The road to a safer gun has been long. Initial efforts encountered a public wary of the technology, but that has eased as iPhones, tablets and other smart devices have become common.
Mossberg isn't the only one attempting to bring a bit of James Bond to firearms.

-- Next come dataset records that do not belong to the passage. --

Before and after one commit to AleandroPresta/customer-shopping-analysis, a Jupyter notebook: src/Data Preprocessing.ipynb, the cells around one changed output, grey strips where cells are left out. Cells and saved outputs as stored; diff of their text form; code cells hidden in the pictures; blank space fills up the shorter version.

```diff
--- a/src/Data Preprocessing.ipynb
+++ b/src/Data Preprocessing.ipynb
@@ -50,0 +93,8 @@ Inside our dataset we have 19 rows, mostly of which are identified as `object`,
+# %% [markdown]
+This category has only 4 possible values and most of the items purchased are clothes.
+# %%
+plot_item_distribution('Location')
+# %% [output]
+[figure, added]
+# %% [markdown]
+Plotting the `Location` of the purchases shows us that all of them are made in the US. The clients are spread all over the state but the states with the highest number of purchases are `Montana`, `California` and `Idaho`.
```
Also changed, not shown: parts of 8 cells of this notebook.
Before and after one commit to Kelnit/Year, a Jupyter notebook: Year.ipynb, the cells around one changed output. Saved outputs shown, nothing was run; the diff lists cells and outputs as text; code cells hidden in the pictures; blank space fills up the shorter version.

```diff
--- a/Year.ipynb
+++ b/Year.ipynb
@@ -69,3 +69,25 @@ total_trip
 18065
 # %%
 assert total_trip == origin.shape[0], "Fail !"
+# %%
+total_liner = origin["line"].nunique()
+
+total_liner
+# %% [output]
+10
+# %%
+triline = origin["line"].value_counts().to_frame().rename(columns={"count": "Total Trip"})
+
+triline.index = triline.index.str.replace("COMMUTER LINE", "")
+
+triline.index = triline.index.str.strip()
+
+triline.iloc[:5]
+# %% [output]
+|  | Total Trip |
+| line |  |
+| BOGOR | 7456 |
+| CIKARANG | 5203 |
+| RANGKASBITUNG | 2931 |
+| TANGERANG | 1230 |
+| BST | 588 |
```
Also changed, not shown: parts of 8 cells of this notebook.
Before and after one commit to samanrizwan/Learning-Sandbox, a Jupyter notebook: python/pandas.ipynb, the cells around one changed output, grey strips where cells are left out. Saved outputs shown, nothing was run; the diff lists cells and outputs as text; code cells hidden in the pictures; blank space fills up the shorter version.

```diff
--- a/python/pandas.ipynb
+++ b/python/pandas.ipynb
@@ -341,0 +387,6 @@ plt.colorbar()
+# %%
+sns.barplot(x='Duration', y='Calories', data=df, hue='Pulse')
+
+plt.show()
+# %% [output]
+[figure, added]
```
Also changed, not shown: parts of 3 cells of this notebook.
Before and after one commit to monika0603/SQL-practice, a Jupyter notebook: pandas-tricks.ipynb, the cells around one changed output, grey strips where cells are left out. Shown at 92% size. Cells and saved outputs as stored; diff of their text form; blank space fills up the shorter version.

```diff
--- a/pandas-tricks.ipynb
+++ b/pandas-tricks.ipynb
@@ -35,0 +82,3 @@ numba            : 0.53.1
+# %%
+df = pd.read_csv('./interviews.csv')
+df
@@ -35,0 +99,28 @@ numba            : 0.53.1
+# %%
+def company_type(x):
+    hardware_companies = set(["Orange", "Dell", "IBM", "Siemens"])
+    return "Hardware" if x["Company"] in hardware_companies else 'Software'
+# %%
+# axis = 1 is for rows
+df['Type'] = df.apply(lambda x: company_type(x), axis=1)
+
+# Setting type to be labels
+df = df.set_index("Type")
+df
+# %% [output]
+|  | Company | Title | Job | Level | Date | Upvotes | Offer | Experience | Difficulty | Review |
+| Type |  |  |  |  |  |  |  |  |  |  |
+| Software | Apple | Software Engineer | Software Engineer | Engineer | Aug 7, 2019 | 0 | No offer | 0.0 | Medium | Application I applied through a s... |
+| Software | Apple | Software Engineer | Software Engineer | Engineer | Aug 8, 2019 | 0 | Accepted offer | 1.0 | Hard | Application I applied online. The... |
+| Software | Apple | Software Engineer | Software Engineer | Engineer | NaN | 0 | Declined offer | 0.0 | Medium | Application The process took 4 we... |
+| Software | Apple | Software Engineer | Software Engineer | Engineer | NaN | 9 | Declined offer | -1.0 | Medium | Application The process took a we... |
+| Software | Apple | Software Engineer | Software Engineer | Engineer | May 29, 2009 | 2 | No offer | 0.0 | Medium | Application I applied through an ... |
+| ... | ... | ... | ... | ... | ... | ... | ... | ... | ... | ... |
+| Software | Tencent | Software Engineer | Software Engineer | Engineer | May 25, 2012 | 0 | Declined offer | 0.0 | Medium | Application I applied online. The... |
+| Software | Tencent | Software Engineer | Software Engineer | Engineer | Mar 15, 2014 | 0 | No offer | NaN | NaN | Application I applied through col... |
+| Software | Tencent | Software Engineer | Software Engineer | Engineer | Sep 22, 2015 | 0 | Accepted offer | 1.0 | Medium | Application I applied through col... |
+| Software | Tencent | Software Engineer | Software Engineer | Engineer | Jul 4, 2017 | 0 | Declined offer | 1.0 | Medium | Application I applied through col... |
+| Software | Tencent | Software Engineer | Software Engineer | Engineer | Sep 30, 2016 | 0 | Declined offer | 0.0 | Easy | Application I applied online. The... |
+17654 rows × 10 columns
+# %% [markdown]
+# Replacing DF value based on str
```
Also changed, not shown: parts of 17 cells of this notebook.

Others are exploring biometrics, like an iPhone lock that opens with your fingerprint. Some rely on radio-frequency identification, or RFID, technology, proximity sensors similar to the system Mossberg's company uses. Some use watches to send a signal to the firearm.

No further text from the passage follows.